Your Upland physical therapist thoughts on balance.
As we get older, our fear of falling increases. So balance, like any other activity, decreases if we don’t address it. According to the Center for Disease Control and Prevention, every hour, fall-related injuries send more than 180 older adults to the emergency room and at least one of those adults will die.
French researchers analyzed the effect of fall-prevention exercises on senior’s risk of falls and fall-related injuries. Overall, exercise programs reduced falls that caused injuries by 37%, falls that cause serious injuries by 43%, and broken bones by 61%.
Fall risk is determined by several things: physical fitness level, mental and emotional well-being and chronological age. Simply being an “older adult” does not mean you are at risk for falls. What has been proven is that balance and exercise programs reduce the risk of fall-related serious injury.
Balance and Injury: although balance training is the mainstay of fall prevention programs, any exercise that improves endurance, muscle strength and flexibility can help prevent falls and related injuries. Multi-component exercises provide the following:
*Faster reaction Time: this helps you keep yourself upright
*Improve coordination: this can help you “roll” rather than “crash” as you go down
*More muscle: stronger and larger muscles can buffer the impact to protect bones and soft tissue
*Stronger bones: resistance training strengthens bones and stronger bones are more resistance to fractures
*Better brain function: regular exercise helps maintain brain function as we age.
Clearer thinking may help avoid situations that increase fall risk.
Are you susceptible for falls? Take this quick test to determine if you need to add fall preventions exercises to you program. How long can you balance on each leg?
Single Leg Balance Test:
–28 seconds 25-30 years old
–22 seconds 30-35 years old
–16 seconds 40 years old

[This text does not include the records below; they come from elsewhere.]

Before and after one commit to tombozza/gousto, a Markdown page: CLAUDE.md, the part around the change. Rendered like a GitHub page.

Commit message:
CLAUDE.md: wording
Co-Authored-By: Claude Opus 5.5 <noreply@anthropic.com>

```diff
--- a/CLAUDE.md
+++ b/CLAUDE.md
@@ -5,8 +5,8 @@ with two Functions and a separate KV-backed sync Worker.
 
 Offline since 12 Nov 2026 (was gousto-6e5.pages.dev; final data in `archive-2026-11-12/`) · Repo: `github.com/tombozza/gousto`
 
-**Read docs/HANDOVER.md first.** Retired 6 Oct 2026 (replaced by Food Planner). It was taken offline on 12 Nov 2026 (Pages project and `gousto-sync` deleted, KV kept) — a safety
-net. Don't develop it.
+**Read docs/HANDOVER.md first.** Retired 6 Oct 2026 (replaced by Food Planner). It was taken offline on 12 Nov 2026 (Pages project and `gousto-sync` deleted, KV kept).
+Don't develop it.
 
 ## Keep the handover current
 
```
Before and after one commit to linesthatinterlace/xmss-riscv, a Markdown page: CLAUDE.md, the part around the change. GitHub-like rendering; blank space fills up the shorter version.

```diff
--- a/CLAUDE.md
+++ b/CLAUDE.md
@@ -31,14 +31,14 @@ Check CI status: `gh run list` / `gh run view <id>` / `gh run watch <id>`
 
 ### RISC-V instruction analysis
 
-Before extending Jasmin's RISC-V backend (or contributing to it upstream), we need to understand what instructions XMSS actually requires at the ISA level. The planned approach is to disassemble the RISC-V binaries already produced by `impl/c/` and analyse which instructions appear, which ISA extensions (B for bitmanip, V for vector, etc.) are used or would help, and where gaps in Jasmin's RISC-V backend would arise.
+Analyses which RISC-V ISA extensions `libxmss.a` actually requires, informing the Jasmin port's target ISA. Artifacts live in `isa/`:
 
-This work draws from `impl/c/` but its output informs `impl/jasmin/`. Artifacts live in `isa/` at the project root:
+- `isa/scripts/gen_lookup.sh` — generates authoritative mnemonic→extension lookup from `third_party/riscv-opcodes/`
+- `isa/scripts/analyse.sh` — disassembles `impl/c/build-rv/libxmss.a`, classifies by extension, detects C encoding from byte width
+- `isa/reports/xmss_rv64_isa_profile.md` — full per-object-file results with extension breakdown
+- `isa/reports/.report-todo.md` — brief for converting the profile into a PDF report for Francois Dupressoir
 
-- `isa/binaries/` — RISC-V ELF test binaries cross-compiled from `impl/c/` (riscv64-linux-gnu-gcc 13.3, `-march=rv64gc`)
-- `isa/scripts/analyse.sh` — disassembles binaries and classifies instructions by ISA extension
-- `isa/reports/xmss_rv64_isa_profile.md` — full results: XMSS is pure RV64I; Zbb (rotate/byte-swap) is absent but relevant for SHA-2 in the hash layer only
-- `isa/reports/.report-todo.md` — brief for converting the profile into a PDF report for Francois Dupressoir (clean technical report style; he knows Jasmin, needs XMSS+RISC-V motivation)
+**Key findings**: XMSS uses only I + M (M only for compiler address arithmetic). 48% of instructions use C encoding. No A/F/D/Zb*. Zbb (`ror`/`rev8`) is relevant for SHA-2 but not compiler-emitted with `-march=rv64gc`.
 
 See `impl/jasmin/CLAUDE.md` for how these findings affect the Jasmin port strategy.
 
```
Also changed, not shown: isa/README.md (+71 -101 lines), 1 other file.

–12 seconds 45 years old
— 9 seconds 50 years old
— 8 seconds 55 years old
— 7 seconds 60 years old
— 6 seconds 65 years old
— 4 seconds 70 years old